WORK TO COMPLETE:
All records below are to be set down precisely as written, excluding pictures.

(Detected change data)
━━━━━━━━
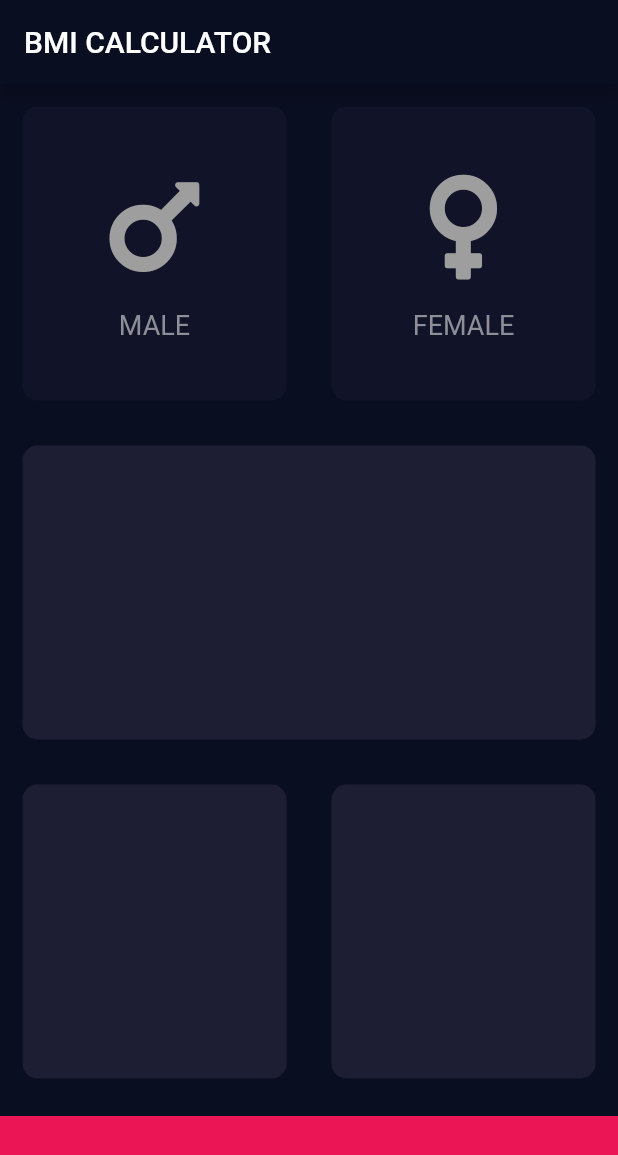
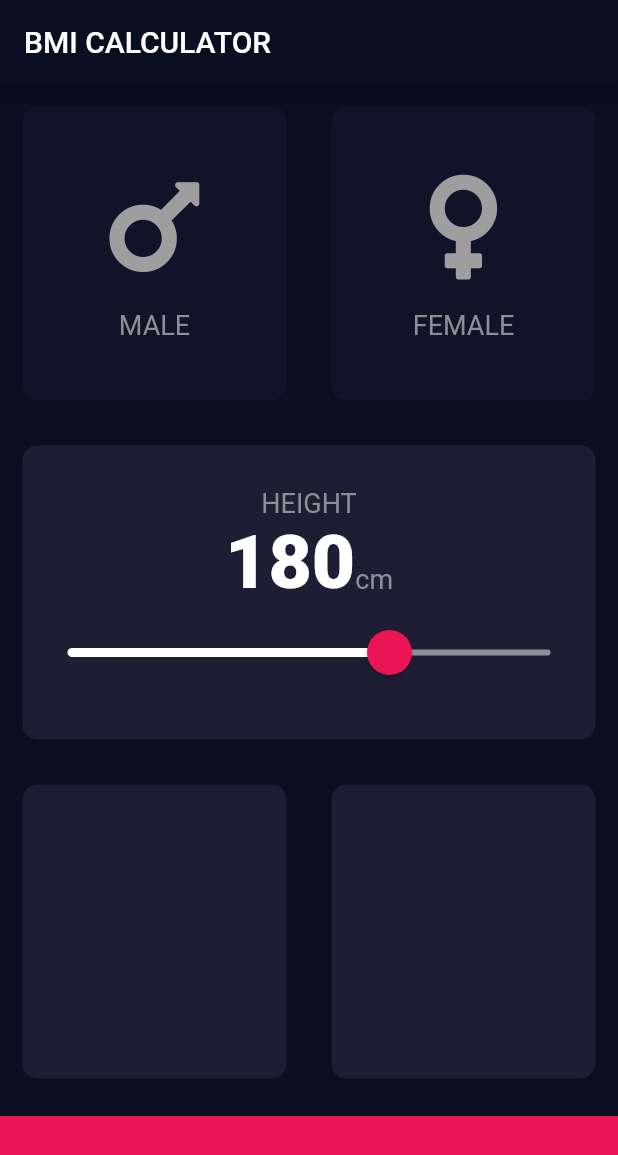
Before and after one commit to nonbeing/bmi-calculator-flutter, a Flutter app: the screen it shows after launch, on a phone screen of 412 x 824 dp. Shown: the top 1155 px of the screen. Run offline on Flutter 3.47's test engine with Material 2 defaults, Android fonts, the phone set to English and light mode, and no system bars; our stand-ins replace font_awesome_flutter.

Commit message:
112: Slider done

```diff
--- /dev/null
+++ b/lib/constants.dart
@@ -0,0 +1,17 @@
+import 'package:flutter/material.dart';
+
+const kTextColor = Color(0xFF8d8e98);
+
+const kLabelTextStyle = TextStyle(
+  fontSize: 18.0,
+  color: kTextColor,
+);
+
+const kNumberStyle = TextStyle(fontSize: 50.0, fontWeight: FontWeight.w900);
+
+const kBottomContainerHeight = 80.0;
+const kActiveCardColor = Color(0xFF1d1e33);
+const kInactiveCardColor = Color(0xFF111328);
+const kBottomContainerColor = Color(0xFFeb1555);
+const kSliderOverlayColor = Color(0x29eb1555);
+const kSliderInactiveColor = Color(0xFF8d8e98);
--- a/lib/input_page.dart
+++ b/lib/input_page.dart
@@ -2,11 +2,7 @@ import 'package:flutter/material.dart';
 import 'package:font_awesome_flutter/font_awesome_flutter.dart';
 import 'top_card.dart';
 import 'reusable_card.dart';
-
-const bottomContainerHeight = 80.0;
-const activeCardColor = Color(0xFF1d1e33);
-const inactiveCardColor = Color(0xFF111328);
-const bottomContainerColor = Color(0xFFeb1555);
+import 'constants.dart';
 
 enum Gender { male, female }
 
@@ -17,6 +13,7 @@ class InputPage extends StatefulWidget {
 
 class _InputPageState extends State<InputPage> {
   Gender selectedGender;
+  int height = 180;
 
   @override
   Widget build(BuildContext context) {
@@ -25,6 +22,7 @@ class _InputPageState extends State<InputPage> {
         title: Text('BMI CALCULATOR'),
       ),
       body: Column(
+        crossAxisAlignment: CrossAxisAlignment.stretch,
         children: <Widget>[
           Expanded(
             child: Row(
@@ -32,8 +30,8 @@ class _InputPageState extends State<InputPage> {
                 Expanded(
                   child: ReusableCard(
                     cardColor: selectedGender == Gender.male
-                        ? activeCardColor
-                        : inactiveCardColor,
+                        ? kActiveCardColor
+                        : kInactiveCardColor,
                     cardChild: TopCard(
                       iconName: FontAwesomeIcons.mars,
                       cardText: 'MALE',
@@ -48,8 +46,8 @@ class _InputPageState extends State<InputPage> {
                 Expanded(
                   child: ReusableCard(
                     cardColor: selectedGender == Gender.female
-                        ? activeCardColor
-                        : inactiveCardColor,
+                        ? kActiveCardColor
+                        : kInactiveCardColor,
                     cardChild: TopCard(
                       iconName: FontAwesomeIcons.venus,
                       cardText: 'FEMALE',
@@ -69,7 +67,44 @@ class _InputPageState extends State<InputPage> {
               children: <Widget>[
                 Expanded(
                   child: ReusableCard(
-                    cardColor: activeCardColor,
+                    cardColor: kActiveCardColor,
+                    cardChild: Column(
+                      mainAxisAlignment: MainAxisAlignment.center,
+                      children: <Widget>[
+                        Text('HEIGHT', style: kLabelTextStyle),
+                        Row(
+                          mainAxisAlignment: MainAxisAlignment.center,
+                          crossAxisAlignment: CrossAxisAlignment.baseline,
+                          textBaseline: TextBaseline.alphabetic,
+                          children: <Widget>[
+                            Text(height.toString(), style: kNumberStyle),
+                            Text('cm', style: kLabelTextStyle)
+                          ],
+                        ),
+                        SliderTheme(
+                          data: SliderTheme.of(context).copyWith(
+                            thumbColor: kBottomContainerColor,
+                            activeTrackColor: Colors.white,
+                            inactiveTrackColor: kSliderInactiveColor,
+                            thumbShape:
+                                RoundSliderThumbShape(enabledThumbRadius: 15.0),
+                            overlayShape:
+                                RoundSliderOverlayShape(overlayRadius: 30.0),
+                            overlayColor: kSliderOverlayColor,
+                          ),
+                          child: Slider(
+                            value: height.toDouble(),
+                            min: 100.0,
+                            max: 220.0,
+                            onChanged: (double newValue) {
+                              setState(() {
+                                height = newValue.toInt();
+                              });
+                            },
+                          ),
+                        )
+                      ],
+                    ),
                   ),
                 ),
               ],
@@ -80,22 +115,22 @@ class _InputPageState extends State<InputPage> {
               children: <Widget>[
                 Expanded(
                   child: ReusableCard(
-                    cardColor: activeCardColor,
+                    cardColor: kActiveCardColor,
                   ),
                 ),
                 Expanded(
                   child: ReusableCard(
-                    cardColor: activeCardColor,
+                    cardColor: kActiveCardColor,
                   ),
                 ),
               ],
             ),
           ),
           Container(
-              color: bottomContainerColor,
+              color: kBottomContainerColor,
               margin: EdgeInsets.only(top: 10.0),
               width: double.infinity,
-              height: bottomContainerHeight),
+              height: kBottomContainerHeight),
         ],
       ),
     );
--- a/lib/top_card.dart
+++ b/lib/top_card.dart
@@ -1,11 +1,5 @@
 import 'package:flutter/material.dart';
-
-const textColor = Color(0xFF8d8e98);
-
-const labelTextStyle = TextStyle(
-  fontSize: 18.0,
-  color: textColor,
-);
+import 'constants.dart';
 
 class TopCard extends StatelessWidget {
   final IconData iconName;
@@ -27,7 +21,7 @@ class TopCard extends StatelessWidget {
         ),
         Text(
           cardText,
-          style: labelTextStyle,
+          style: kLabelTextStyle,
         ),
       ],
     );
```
━━━━━━━━
RESULT FOR THIS EXERCISE:
Before and after one commit to nonbeing/bmi-calculator-flutter, a Flutter app: the screen it shows after launch, on a phone screen of 412 x 824 dp. Shown: the top 1155 px of the screen. Run offline on Flutter 3.47's test engine with Material 2 defaults, Android fonts, the phone set to English and light mode, and no system bars; our stand-ins replace font_awesome_flutter.

Commit message:
112: Slider done

```diff
--- /dev/null
+++ b/lib/constants.dart
@@ -0,0 +1,17 @@
+import 'package:flutter/material.dart';
+
+const kTextColor = Color(0xFF8d8e98);
+
+const kLabelTextStyle = TextStyle(
+  fontSize: 18.0,
+  color: kTextColor,
+);
+
+const kNumberStyle = TextStyle(fontSize: 50.0, fontWeight: FontWeight.w900);
+
+const kBottomContainerHeight = 80.0;
+const kActiveCardColor = Color(0xFF1d1e33);
+const kInactiveCardColor = Color(0xFF111328);
+const kBottomContainerColor = Color(0xFFeb1555);
+const kSliderOverlayColor = Color(0x29eb1555);
+const kSliderInactiveColor = Color(0xFF8d8e98);
--- a/lib/input_page.dart
+++ b/lib/input_page.dart
@@ -2,11 +2,7 @@ import 'package:flutter/material.dart';
 import 'package:font_awesome_flutter/font_awesome_flutter.dart';
 import 'top_card.dart';
 import 'reusable_card.dart';
-
-const bottomContainerHeight = 80.0;
-const activeCardColor = Color(0xFF1d1e33);
-const inactiveCardColor = Color(0xFF111328);
-const bottomContainerColor = Color(0xFFeb1555);
+import 'constants.dart';
 
 enum Gender { male, female }
 
@@ -17,6 +13,7 @@ class InputPage extends StatefulWidget {
 
 class _InputPageState extends State<InputPage> {
   Gender selectedGender;
+  int height = 180;
 
   @override
   Widget build(BuildContext context) {
@@ -25,6 +22,7 @@ class _InputPageState extends State<InputPage> {
         title: Text('BMI CALCULATOR'),
       ),
       body: Column(
+        crossAxisAlignment: CrossAxisAlignment.stretch,
         children: <Widget>[
           Expanded(
             child: Row(
@@ -32,8 +30,8 @@ class _InputPageState extends State<InputPage> {
                 Expanded(
                   child: ReusableCard(
                     cardColor: selectedGender == Gender.male
-                        ? activeCardColor
-                        : inactiveCardColor,
+                        ? kActiveCardColor
+                        : kInactiveCardColor,
                     cardChild: TopCard(
                       iconName: FontAwesomeIcons.mars,
                       cardText: 'MALE',
@@ -48,8 +46,8 @@ class _InputPageState extends State<InputPage> {
                 Expanded(
                   child: ReusableCard(
                     cardColor: selectedGender == Gender.female
-                        ? activeCardColor
-                        : inactiveCardColor,
+                        ? kActiveCardColor
+                        : kInactiveCardColor,
                     cardChild: TopCard(
                       iconName: FontAwesomeIcons.venus,
                       cardText: 'FEMALE',
@@ -69,7 +67,44 @@ class _InputPageState extends State<InputPage> {
               children: <Widget>[
                 Expanded(
                   child: ReusableCard(
-                    cardColor: activeCardColor,
+                    cardColor: kActiveCardColor,
+                    cardChild: Column(
+                      mainAxisAlignment: MainAxisAlignment.center,
+                      children: <Widget>[
+                        Text('HEIGHT', style: kLabelTextStyle),
+                        Row(
+                          mainAxisAlignment: MainAxisAlignment.center,
+                          crossAxisAlignment: CrossAxisAlignment.baseline,
+                          textBaseline: TextBaseline.alphabetic,
+                          children: <Widget>[
+                            Text(height.toString(), style: kNumberStyle),
+                            Text('cm', style: kLabelTextStyle)
+                          ],
+                        ),
+                        SliderTheme(
+                          data: SliderTheme.of(context).copyWith(
+                            thumbColor: kBottomContainerColor,
+                            activeTrackColor: Colors.white,
+                            inactiveTrackColor: kSliderInactiveColor,
+                            thumbShape:
+                                RoundSliderThumbShape(enabledThumbRadius: 15.0),
+                            overlayShape:
+                                RoundSliderOverlayShape(overlayRadius: 30.0),
+                            overlayColor: kSliderOverlayColor,
+                          ),
+                          child: Slider(
+                            value: height.toDouble(),
+                            min: 100.0,
+                            max: 220.0,
+                            onChanged: (double newValue) {
+                              setState(() {
+                                height = newValue.toInt();
+                              });
+                            },
+                          ),
+                        )
+                      ],
+                    ),
                   ),
                 ),
               ],
@@ -80,22 +115,22 @@ class _InputPageState extends State<InputPage> {
               children: <Widget>[
                 Expanded(
                   child: ReusableCard(
-                    cardColor: activeCardColor,
+                    cardColor: kActiveCardColor,
                   ),
                 ),
                 Expanded(
                   child: ReusableCard(
-                    cardColor: activeCardColor,
+                    cardColor: kActiveCardColor,
                   ),
                 ),
               ],
             ),
           ),
           Container(
-              color: bottomContainerColor,
+              color: kBottomContainerColor,
               margin: EdgeInsets.only(top: 10.0),
               width: double.infinity,
-              height: bottomContainerHeight),
+              height: kBottomContainerHeight),
         ],
       ),
     );
--- a/lib/top_card.dart
+++ b/lib/top_card.dart
@@ -1,11 +1,5 @@
 import 'package:flutter/material.dart';
-
-const textColor = Color(0xFF8d8e98);
-
-const labelTextStyle = TextStyle(
-  fontSize: 18.0,
-  color: textColor,
-);
+import 'constants.dart';
 
 class TopCard extends StatelessWidget {
   final IconData iconName;
@@ -27,7 +21,7 @@ class TopCard extends StatelessWidget {
         ),
         Text(
           cardText,
-          style: labelTextStyle,
+          style: kLabelTextStyle,
         ),
       ],
     );
```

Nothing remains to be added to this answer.